Keywords: systematic review, technical, vocational, work-based, education, learning

Our Blog Posts are written by staff at City of Glasgow College to inform and inspire our practice. We meet together at the Journal Club to consider the latest evidence to provide insights on hot topics related to learning and teaching, quality assurance and subject needs. It forms part of our activity for General Teaching Council Scotland registration and Professional Standards for lecturers in Scotland’s Colleges demonstrating that we are a self-critical staff community.

Categories
Digital technologies to enhance learning and teaching and assessment. Enabling student development and achievement Online learning review Student engagement in learning Technology and digital literacies

The flipped classroom!

Blog Authors: Tracey Howe, John McVeigh, Jan Robertson, Walter Patterson, Cathy Glover, Anna Close, Fiona Nixon

Image: DuEnLiJu / CC0Attribution

In the last few weeks, due to the coronavirus (COVID-19) pandemic, the world of education has had to react to a fundamental change due to closures of schools, colleges and universities on a world wide scale. Our College like many other institutions has had to shift from more traditional lecture-based approaches to teaching on-line.

This week we discussed this recent systematic review of flipped classroom empirical evidence from different fields addressing the gaps and future trends. Flipped classrooms are where students attempt to learn and comprehend the instructional contents before attending class through video-recorded lectures.

Here’s what they did

The authors searched electronic databases, namely ScienceDirect, EBSCOhost Web, Emerald Insight, Wiley Online Library and Springer Link for studies using keywords flipped classroom, flipped learning, flipping the class, inverted classroom and inverted learning in different fields and published in 2017 and 2018.

The authors reviewed and analysed 48 studies that met their criteria using content analysis. They explored positive impacts and challenges of implementing flipped classrooms.

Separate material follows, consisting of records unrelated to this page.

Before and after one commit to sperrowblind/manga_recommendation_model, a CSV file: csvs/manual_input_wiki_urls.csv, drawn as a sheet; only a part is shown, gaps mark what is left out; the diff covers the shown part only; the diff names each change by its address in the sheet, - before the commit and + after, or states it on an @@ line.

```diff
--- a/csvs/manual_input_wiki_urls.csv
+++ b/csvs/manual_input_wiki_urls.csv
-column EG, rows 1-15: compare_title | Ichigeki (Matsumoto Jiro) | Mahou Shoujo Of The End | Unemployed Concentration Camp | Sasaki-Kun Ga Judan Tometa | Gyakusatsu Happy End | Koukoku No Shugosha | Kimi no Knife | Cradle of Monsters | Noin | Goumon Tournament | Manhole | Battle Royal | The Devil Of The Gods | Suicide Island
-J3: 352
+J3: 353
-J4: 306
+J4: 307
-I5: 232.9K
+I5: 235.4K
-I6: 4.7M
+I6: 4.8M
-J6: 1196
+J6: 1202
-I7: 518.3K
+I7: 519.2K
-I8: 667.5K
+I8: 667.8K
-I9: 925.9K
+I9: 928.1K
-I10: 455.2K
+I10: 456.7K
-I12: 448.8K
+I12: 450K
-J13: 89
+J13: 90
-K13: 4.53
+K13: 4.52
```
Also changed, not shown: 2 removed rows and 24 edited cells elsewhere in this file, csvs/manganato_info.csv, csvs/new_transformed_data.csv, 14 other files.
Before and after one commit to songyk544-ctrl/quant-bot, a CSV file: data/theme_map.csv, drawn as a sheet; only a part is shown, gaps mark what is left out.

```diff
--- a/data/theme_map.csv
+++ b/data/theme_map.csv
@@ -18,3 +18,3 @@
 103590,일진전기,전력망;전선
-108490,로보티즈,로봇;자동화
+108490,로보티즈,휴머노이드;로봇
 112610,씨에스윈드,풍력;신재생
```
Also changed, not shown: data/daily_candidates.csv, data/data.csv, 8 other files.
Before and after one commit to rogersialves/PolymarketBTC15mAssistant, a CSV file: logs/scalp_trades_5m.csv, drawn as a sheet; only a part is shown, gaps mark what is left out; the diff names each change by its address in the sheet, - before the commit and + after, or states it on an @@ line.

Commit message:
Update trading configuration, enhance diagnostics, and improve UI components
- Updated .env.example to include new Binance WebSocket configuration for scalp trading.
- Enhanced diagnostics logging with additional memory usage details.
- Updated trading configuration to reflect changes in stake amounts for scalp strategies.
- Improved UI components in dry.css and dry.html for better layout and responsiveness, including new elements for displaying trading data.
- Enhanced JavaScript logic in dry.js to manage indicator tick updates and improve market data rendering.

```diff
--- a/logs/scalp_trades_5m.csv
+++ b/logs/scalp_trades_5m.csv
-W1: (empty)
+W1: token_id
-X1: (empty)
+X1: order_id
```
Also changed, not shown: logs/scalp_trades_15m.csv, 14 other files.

Here’s what they found

Four major themes emerged;

  • students’ academic achievement,
  • learning motivation and/or engagement,
  • self-directed learning skills
  • social interaction.

The flipped classroom yielded positive impacts on students’ learning activities such as academic performance, learning motivation and/or engagement, social interaction and self-directed learning skills.

The most significant challenges encountered by the instructors is a lack of students’ motivation to watch the pre-recorded video lectures or to study the contents outside of the class time.

The author/s concluded

The findings suggest  that the flipped classroom concept might be effective in pursuing the 21st century learning such as greater collaboration, more interaction, greater confidence in communicating  ideas, and interestingly delivering a more democratic and equal learning space.

Our Journal Club’s views

Who are the authors of the paper and where do they work? The authors are affiliated to the Faculties of Education at the University of Hong Kong and the Ocean University of China.

What do we know about the journal? An international journal, On the Horizon, now in volume 28, explores the issues that are emerging as technology changes the nature of education and learning within and among institutions, other organizations, and across geo-political boundaries, as learning increasingly takes place outside of the traditional institutional environment. 

What about the methodology used? This was stated to be a systematic review using content analysis (see here for a hands-on guide to content analysis). The authors would have benefited from using Preferred Reporting Items for Systematic Reviews and Meta-Analyses (PRISMA) an evidence-based minimum set of items for reporting in systematic reviews and meta-analyses. For more information see here.

The inclusion and exclusion criteria were not explicit, studies were only eligible if they were indexed by the the Social Sciences Citation Index (SSCI). The SSCI is a multidisciplinary index and indexes over 3,000 social sciences journals – 1988 to present. It would have been helpful to have a PRISMA flow diagram and tables of included and excluded studies.

It is not clear what language restrictions, if any, were applied and whether studies were independently reviewed by authors, what the level of agreement there was or how any disagreements were resolved.

The 5 summary tables of findings, 4 of positive impacts based on the four themes identified and one of challenges were helpful to the reader.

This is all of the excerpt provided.